Monday, March 30, 2015

Do you remember?

"Let's talk about what we've done each year on Valentine's Day."

"Let's remember all of our anniversaries."

These are the beginnings of a lot of conversations I have with my husband, and he always groans, because while he may remember dialogue from a movie or book almost perfectly after one viewing or reading, he is horrible at games like these.  And if I'm able to tell him what I was wearing during these occasions?  He becomes even more flummoxed because he would never store such frivolous information in his brain. 

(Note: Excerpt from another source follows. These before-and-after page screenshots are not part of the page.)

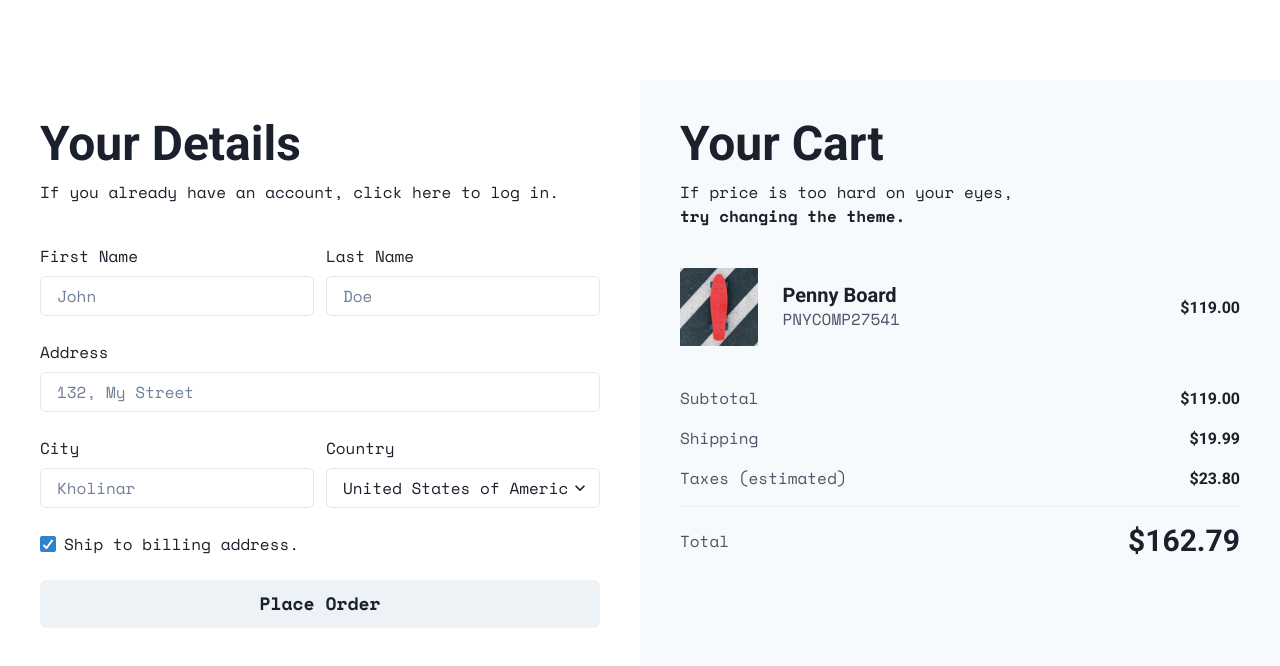
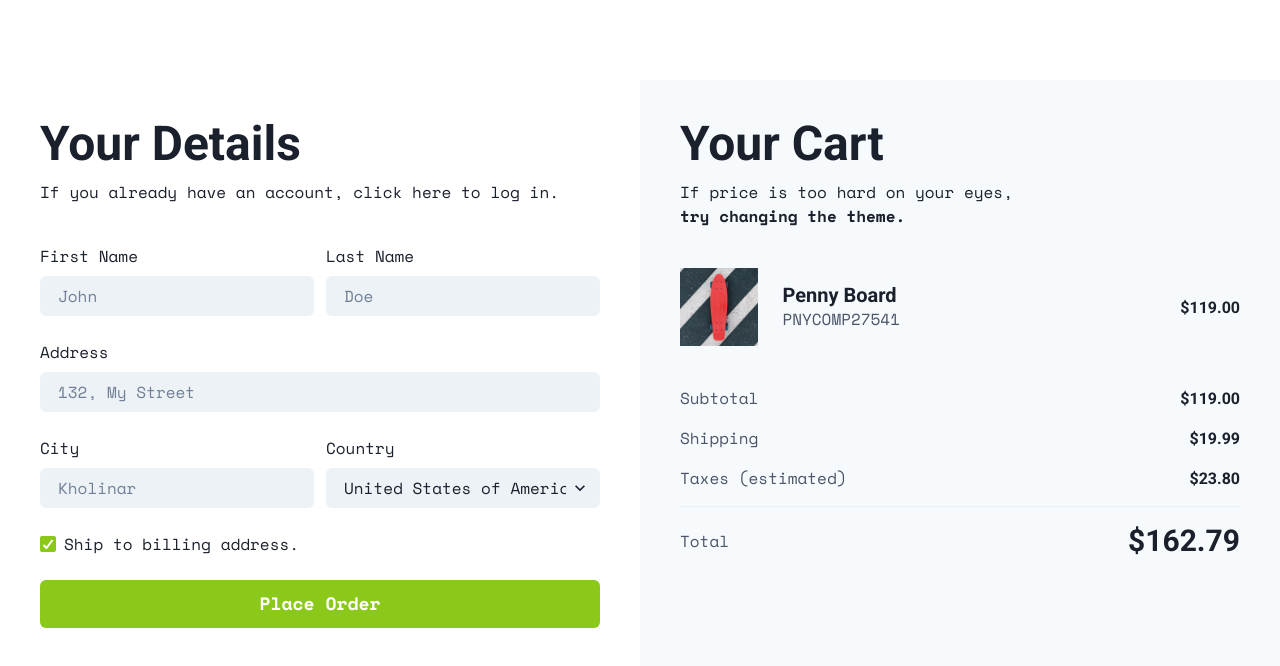
Before and after one commit to SazedWorldbringer/order-page, a Next.js app: page / in a window 1280 px wide. Shown: the top 666 px of the page. Built offline with nearby package versions, Linux system fonts and the light colour scheme.

Commit message:
feat: change colorscheme of button to use custom theme, use theme extensions for color scheme and variant

```diff
--- a/src/sections/details.tsx
+++ b/src/sections/details.tsx
@@ -69,7 +69,7 @@ const Details = () => {
         </GridItem>
 
         <GridItem colSpan={2}>
-          <Button size={"lg"} w="full">
+          <Button colorScheme={"brand"} size={"lg"} w="full">
             Place Order
           </Button>
         </GridItem>
--- a/src/theme/index.ts
+++ b/src/theme/index.ts
@@ -1,10 +1,39 @@
-import { extendTheme, theme as base } from "@chakra-ui/react";
+import {
+  extendTheme,
+  theme as base,
+  withDefaultColorScheme,
+  withDefaultVariant,
+} from "@chakra-ui/react";
 
-const theme = extendTheme({
-  fonts: {
-    heading: `Roboto, ${base.fonts?.heading}`,
-    body: `Space Mono, ${base.fonts?.body}`,
+const theme = extendTheme(
+  {
+    colors: {
+      brand: {
+        50: "#f5fee5",
+        100: "#e1fbb2",
+        200: "#cdf781",
+        300: "#b8ee56",
+        400: "#a2e032",
+        500: "#8ac919",
+        600: "#71ab09",
+        700: "#578602",
+        800: "#3c5e00",
+        900: "#203300",
+      },
+    },
+    fonts: {
+      heading: `Roboto, ${base.fonts?.heading}`,
+      body: `Space Mono, ${base.fonts?.body}`,
+    },
   },
-});
+  withDefaultColorScheme({
+    colorScheme: "brand",
+    components: ["Checkbox"],
+  }),
+  withDefaultVariant({
+    variant: "filled",
+    components: ["Input", "Select"],
+  })
+);
 
 export default theme;
```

When a significant date rolls around I always tend to reach as far back as my memory can manage and try to remember what I was doing in previous years.  Easter holds a lot of memories for me.  My first posts on this blog were about every Easter in the history of my familyAs we're coming up on our first Easter in England and thinking about making new memories I couldn't help but think about Easters past.  At first I was just remembering the kids being smaller, but then as long as I was remembering...

2005:  Our first married Easter
I don't have a 2006 picture on my computer, but I was pregnant with Ella, and I do remember what I was wearing.
2007:  Easter in Kentucky, the coldest Easter we've ever had
Easter 2008 there is no family picture because I had just had my second knee surgery and was home resting.  I can't remember now if KJ took Ella to church by himself or she stayed home with me, but I do remember my dad drove to Kentucky to buy her an Easter bonnet.

2009:  First Easter in Tuscaloosa, pregnant with James

2010:  James's first sinus infection
2011:  when James had to be double-bibbed
and wore little bells on his shoes
and James sneered at the camera because we had just woken him
from a nap
2013:  the year I should have bought KJ an Easter hat too
2014:  the year of the bowtie

More important than how much we've changed or what new spring garments we donned on Easter Sunday, on the ordinary days I need to remember the feeling of triumph on Easter Sunday, the joyful reminder that Christ has conquered death and the grave, and as we hope in Him we have nothing more to fear. Charles Wesley penned the best words on the subject.
Love's redeeming work is done,
fought the fight the battle won...
Death in vain forbids him rise,
Christ hath opened paradise...
Once he died our souls to save,
Where thy victory, O grave?
Made like Him, like Him we rise,
Ours the cross, the grave, the skies, Alleluia!

1 comment:

  1. Amen!! And what precious pictures, sweet Lynn, that stoked a spectrum of emotions in my heart. What treasures - these photos, you people . . . Claire loved looking at them alongside me. We also enjoyed the tour of your lovely home below, wishing for the day we can visit in person. Claire said she wishes for that, too.